One thing we found during the First Steps to Smoke-free project was that feedback could give participants useful information, and it could motivate people to make change, but that many participants just didn’t have the opportunity to smoke outside.
In both FS2SF and our recent AFRESH project, we’ve come up against the limits of the technology we’ve been using. Dylos DC1700 monitors perform well, but they can be difficult and time-consuming to download data from. That made it difficult to run interventions, as support workers needed to visit the participant many times to deliver and collect the monitor. Consequently, participants only ever receive information about their home once or twice, in the form of a printed report. That information can be days or even weeks old, which might make it seem less relevant and not as impactful as it could be.

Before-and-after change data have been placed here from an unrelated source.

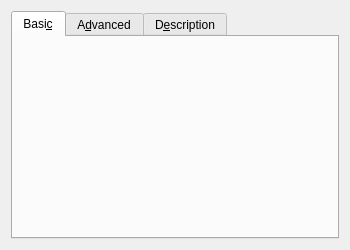
This is vbox/src/VBox/Frontends/VirtualBox/src/settings/machine/UIMachineSettingsGeneral.ui in jljuxgm/vboxgit as Qt 5 draws it before an edit. The edited form follows.
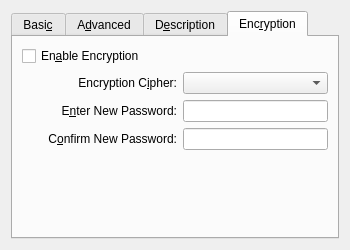
This is the edited form. The open tabs and pages were chosen to show the change. Custom widgets are drawn as their Qt base class.

Commit message:
commit_54953 ------------------------------------------------------------------------ r54953 | vboxsync | 2015-03-26 01:50:47 +0800 (Thu, 26 Mar 2015) | 1 line
FE/Qt: 7676: Runtime UI: Disk Encryption (DE) support: Initial implementation for Machine settings / General page / Encryption tab.
------------------------------------------------------------------------

Patch:
```diff
--- a/vbox/src/VBox/Frontends/VirtualBox/src/settings/machine/UIMachineSettingsGeneral.ui
+++ b/vbox/src/VBox/Frontends/VirtualBox/src/settings/machine/UIMachineSettingsGeneral.ui
@@ -207,6 +207,139 @@
        </item>
       </layout>
      </widget>
+     <widget class="QWidget" name="m_pTabEncryption">
+      <attribute name="title">
+       <string>Enc&amp;ryption</string>
+      </attribute>
+      <layout class="QGridLayout" name="m_pLayoutEncryption">
+       <item row="0" column="0" colspan="2">
+        <widget class="QCheckBox" name="m_pCheckBoxEncryption">
+         <property name="whatsThis">
+          <string>When checked, enables the encryption of this virtual machine.</string>
+         </property>
+         <property name="text">
+          <string>En&amp;able Encryption</string>
+         </property>
+        </widget>
+       </item>
+       <item row="1" column="0">
+        <spacer>
+         <property name="orientation">
+          <enum>Qt::Horizontal</enum>
+         </property>
+         <property name="sizeType">
+          <enum>QSizePolicy::Fixed</enum>
+         </property>
+         <property name="sizeHint">
+          <size>
+           <width>20</width>
+           <height>0</height>
+          </size>
+         </property>
+        </spacer>
+       </item>
+       <item row="1" column="1">
+        <widget class="QWidget" name="m_pWidgetEncryption">
+         <property name="sizePolicy">
+          <sizepolicy vsizetype="Fixed" hsizetype="MinimumExpanding">
+           <horstretch>1</horstretch>
+           <verstretch>0</verstretch>
+          </sizepolicy>
+         </property>
+         <layout class="QGridLayout" name="m_pLayoutEncryptionSettings">
+          <property name="leftMargin">
+           <number>0</number>
+          </property>
+          <property name="topMargin">
+           <number>0</number>
+          </property>
+          <property name="rightMargin">
+           <number>0</number>
+          </property>
+          <property name="bottomMargin">
+           <number>0</number>
+          </property>
+          <item row="0" column="0">
+           <widget class="QLabel" name="m_pLabelCipher">
+            <property name="text">
+             <string>Encryption C&amp;ipher:</string>
+            </property>
+            <property name="alignment">
+             <set>Qt::AlignRight|Qt::AlignTrailing|Qt::AlignVCenter</set>
+            </property>
+            <property name="buddy">
+             <cstring>m_pComboCipher</cstring>
+            </property>
+           </widget>
+          </item>
+          <item row="0" column="1">
+           <widget class="QComboBox" name="m_pComboCipher">
+            <property name="whatsThis" >
+             <string>Holds the cipher to be used for the virtual machine storage encryption.</string>
+            </property>
+           </widget>
+          </item>
+          <item row="1" column="0">
+           <widget class="QLabel" name="m_pLabelPassword1">
+            <property name="text">
+             <string>E&amp;nter New Password:</string>
+            </property>
+            <property name="alignment">
+             <set>Qt::AlignRight|Qt::AlignTrailing|Qt::AlignVCenter</set>
+            </property>
+            <property name="buddy">
+             <cstring>m_pEditorEncryptionPassword</cstring>
+            </property>
+           </widget>
+          </item>
+          <item row="1" column="1">
+           <widget class="QLineEdit" name="m_pEditorEncryptionPassword">
+            <property name="whatsThis" >
+             <string>Holds the password to be assigned for the virtual machine.</string>
+            </property>
+           </widget>
+          </item>
+          <item row="2" column="0">
+           <widget class="QLabel" name="m_pLabelPassword2">
+            <property name="text">
+             <string>C&amp;onfirm New Password:</string>
+            </property>
+            <property name="alignment">
+             <set>Qt::AlignRight|Qt::AlignTrailing|Qt::AlignVCenter</set>
+            </property>
+            <property name="buddy">
+             <cstring>m_pEditorEncryptionPasswordConfirm</cstring>
+            </property>
+           </widget>
+          </item>
+          <item row="2" column="1">
+           <widget class="QLineEdit" name="m_pEditorEncryptionPasswordConfirm">
+            <property name="whatsThis" >
+             <string>Confirms the password to be assigned for the virtual machine.</string>
+            </property>
+           </widget>
+          </item>
+         </layout>
+        </widget>
+       </item>
+       <item row="2" column="1">
+        <spacer>
+         <property name="orientation">
+          <enum>Qt::Vertical</enum>
+         </property>
+         <property name="sizeType">
+          <enum>QSizePolicy::Expanding</enum>
+         </property>
+         <property name="sizeHint">
+          <size>
+           <width>0</width>
+           <height>0</height>
+          </size>
+         </property>
+        </spacer>
+       </item>
+      </layout>
+     </widget>
     </widget>
    </item>
   </layout>
```
Left out of the diff: 9 changed lines with no effect on the pictures. The commit also changes 2 other files.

To work on these challenges, we’re now beginning a new study with a different design to previous interventions. We intend to focus on people who have the opportunity to make change – those who don’t have an insurmountable barrier to smoking outside (such as living on the 13th floor of a high rise with no partner to help look after a child).
We’ve been testing a number of new internet-connected air quality monitors which will allow us to give immediate feedback to participants every day by SMS message. We’ll supplement that with emails about air quality each week and a phone call from a researcher, using material from the AFRESH study to explore ways to keep a smoke-free home. We hope that, over a 30 day period, this advice will help give participants a clearer picture of how smoking indoors can harm their children, and encourage them to take it right outside.
This study is part of the cross-EU TackSHS project, funded by the Horizon 2020 programme of the European Commission.